#### Exercise:
Every line below that has "transition" in it should be copied.

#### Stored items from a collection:
┄┄┄┄┄┄┄┄┄┄

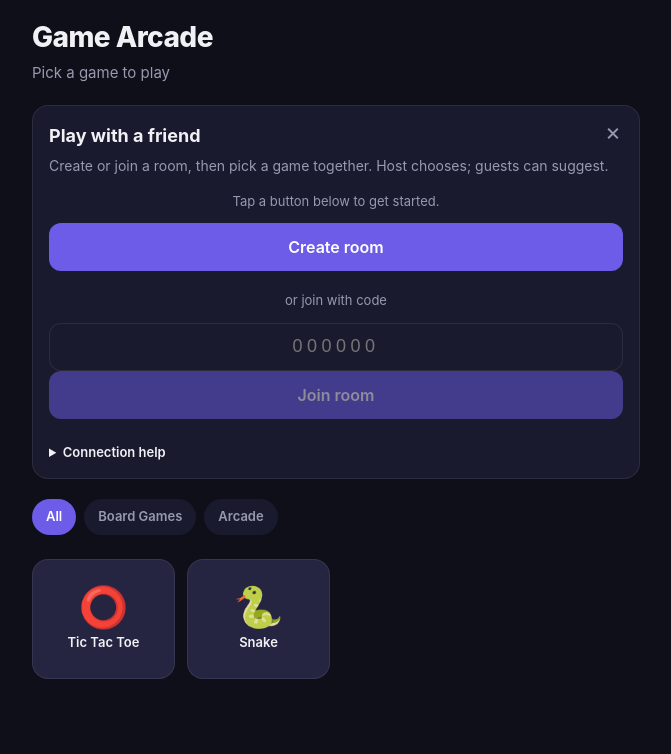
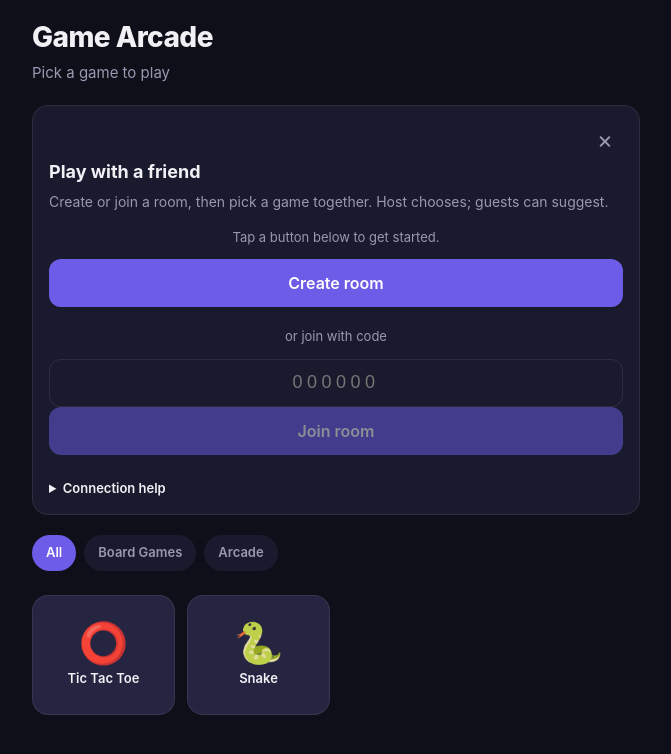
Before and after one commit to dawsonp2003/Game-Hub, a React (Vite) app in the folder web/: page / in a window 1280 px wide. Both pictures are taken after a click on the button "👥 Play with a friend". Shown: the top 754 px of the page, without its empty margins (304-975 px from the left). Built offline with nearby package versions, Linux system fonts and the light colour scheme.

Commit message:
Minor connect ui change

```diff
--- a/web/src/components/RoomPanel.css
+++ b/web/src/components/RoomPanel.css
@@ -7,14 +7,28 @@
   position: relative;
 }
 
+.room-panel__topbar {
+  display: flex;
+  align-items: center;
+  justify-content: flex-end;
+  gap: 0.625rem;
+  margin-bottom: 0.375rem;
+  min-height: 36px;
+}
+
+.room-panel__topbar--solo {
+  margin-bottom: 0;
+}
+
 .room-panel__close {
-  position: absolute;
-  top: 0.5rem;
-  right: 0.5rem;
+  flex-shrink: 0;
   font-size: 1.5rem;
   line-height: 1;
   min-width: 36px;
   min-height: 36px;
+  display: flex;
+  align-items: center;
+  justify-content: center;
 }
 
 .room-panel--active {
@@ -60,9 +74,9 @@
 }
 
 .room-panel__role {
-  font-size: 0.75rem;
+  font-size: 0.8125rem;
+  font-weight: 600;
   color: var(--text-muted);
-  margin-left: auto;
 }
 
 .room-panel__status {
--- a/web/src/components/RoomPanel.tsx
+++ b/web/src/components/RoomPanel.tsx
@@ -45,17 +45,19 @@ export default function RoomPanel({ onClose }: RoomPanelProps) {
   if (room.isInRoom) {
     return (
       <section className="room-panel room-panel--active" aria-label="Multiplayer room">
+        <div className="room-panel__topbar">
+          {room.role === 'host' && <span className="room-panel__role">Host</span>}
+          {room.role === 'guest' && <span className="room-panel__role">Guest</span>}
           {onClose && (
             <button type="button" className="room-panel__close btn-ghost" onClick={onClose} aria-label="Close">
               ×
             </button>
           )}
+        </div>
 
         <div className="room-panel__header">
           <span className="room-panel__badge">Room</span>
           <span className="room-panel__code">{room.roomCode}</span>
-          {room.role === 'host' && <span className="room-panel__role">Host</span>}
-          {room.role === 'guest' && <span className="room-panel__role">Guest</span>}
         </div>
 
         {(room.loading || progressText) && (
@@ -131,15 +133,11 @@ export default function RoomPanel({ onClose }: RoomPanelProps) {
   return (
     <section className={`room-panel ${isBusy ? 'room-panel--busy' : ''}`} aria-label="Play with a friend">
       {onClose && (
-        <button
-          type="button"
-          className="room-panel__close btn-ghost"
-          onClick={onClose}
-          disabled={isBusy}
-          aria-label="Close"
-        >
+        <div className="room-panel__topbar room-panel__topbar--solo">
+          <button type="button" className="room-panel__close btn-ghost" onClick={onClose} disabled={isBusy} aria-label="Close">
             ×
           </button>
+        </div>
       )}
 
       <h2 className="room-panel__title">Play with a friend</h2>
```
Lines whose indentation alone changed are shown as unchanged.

┄┄┄┄┄┄┄┄┄┄

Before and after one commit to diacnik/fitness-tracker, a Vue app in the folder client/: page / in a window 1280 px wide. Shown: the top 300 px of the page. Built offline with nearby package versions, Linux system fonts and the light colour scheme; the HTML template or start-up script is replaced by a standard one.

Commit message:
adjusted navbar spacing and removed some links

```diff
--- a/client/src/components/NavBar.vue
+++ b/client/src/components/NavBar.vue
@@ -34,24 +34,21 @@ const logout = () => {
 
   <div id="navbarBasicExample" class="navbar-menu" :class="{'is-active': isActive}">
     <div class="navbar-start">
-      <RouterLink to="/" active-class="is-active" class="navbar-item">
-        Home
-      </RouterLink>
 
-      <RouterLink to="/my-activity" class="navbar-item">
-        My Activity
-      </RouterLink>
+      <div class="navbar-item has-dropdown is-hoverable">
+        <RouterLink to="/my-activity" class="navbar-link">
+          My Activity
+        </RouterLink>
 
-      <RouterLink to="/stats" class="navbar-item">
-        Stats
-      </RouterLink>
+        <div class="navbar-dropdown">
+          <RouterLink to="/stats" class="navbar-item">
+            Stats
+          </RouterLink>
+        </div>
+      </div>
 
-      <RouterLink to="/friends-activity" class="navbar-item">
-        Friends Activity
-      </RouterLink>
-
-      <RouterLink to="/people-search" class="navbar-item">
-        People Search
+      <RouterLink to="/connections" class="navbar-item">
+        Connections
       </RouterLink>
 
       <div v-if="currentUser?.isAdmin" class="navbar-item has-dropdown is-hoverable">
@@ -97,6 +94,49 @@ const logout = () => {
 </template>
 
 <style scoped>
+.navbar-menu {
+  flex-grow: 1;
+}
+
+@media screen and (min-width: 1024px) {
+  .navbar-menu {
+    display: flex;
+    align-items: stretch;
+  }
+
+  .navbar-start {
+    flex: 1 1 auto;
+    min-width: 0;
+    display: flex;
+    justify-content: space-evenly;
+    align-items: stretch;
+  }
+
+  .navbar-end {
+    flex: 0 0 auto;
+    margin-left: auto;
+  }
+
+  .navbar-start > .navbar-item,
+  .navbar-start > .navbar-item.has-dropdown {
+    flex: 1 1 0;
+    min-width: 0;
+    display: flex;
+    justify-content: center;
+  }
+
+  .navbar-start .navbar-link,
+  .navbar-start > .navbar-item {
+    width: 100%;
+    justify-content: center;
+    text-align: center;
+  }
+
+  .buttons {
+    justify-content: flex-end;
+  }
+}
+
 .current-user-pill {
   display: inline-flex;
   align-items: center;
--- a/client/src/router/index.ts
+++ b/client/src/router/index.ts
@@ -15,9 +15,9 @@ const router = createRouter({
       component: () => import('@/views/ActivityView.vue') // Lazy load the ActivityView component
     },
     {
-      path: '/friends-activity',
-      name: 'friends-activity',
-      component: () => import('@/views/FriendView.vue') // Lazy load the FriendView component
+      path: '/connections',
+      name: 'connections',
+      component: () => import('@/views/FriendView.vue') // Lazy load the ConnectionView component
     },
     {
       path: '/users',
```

┄┄┄┄┄┄┄┄┄┄

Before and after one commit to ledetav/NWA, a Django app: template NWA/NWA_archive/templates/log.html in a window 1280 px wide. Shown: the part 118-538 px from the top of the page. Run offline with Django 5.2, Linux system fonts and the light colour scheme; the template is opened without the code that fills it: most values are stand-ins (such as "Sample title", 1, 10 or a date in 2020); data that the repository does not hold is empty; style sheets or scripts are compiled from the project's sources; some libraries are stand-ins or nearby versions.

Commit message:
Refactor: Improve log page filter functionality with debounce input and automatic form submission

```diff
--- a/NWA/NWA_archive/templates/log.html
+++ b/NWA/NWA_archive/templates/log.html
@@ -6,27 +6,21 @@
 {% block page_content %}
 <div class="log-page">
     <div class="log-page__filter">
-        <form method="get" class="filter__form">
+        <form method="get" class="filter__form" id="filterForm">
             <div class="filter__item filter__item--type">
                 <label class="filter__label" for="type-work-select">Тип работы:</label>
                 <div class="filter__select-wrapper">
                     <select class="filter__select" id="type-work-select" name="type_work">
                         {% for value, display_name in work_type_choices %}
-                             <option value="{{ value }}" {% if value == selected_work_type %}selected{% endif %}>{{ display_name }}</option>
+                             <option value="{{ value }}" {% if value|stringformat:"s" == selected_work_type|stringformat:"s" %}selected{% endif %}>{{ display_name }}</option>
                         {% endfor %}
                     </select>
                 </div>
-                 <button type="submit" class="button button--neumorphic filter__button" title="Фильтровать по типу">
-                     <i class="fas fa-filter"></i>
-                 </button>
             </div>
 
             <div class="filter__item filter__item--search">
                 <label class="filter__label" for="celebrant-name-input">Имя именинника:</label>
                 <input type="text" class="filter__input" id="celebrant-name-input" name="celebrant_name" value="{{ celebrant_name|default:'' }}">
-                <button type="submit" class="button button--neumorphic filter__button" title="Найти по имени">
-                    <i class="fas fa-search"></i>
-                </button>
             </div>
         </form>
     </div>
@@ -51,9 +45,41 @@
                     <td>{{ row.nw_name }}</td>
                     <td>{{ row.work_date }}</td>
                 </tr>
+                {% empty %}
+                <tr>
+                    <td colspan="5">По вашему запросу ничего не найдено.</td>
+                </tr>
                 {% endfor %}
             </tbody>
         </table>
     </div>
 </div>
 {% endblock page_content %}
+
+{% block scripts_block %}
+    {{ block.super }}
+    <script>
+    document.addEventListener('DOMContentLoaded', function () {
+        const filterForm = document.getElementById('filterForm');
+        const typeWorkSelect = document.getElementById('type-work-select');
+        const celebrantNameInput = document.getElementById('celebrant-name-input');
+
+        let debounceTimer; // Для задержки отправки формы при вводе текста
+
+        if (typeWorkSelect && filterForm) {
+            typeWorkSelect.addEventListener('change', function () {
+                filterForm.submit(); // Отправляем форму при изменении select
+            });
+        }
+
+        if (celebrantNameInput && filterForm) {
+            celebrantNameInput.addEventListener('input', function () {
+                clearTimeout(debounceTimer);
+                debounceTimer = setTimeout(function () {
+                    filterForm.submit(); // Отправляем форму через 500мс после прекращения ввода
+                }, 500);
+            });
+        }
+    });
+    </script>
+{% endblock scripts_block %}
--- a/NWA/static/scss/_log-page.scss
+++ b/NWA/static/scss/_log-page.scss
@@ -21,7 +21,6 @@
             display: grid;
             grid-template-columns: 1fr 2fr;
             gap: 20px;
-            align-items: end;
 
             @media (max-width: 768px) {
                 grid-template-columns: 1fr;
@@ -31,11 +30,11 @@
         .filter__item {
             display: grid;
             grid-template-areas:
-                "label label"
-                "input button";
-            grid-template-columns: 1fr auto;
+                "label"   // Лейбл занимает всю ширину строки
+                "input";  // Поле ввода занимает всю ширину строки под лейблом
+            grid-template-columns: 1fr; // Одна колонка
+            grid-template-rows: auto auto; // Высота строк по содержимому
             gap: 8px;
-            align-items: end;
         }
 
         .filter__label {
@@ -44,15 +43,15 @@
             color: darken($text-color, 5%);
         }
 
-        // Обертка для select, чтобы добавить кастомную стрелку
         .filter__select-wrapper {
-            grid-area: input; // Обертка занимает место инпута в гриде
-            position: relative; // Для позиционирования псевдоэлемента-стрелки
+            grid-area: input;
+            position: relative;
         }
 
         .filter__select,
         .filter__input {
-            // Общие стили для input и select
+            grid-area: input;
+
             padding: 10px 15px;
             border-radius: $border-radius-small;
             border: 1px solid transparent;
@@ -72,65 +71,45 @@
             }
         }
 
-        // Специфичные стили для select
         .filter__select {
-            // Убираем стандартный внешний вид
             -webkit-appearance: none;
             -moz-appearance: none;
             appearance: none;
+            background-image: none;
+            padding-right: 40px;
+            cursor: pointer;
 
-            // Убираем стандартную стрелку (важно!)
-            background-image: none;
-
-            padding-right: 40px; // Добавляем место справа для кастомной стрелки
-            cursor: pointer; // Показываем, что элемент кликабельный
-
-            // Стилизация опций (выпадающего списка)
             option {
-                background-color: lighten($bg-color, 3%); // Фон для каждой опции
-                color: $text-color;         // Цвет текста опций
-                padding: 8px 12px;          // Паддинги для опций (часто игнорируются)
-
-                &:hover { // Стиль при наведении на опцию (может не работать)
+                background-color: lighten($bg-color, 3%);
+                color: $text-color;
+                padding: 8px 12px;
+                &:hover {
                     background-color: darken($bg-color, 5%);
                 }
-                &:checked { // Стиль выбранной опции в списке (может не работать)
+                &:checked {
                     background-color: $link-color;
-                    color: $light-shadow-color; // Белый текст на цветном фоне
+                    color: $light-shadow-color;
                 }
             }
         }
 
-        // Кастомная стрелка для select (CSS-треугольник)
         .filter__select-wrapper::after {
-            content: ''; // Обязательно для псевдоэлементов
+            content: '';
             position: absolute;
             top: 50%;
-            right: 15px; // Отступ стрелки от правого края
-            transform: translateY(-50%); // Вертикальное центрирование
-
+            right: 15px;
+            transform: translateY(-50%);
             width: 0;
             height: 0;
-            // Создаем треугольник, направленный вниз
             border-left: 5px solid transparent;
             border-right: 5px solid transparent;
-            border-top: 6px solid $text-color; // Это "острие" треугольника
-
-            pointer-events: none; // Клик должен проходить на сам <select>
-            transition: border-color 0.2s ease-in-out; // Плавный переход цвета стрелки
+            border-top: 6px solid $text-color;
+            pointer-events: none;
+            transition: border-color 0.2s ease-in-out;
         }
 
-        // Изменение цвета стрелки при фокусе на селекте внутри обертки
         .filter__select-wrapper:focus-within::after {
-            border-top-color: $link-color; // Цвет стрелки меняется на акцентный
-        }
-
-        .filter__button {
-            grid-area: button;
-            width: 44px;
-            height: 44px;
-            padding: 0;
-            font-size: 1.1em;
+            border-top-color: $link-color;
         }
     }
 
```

┄┄┄┄┄┄┄┄┄┄

#### Answer to the exercise:
-            transition: border-color 0.2s ease-in-out; // Плавный переход цвета стрелки
+            transition: border-color 0.2s ease-in-out;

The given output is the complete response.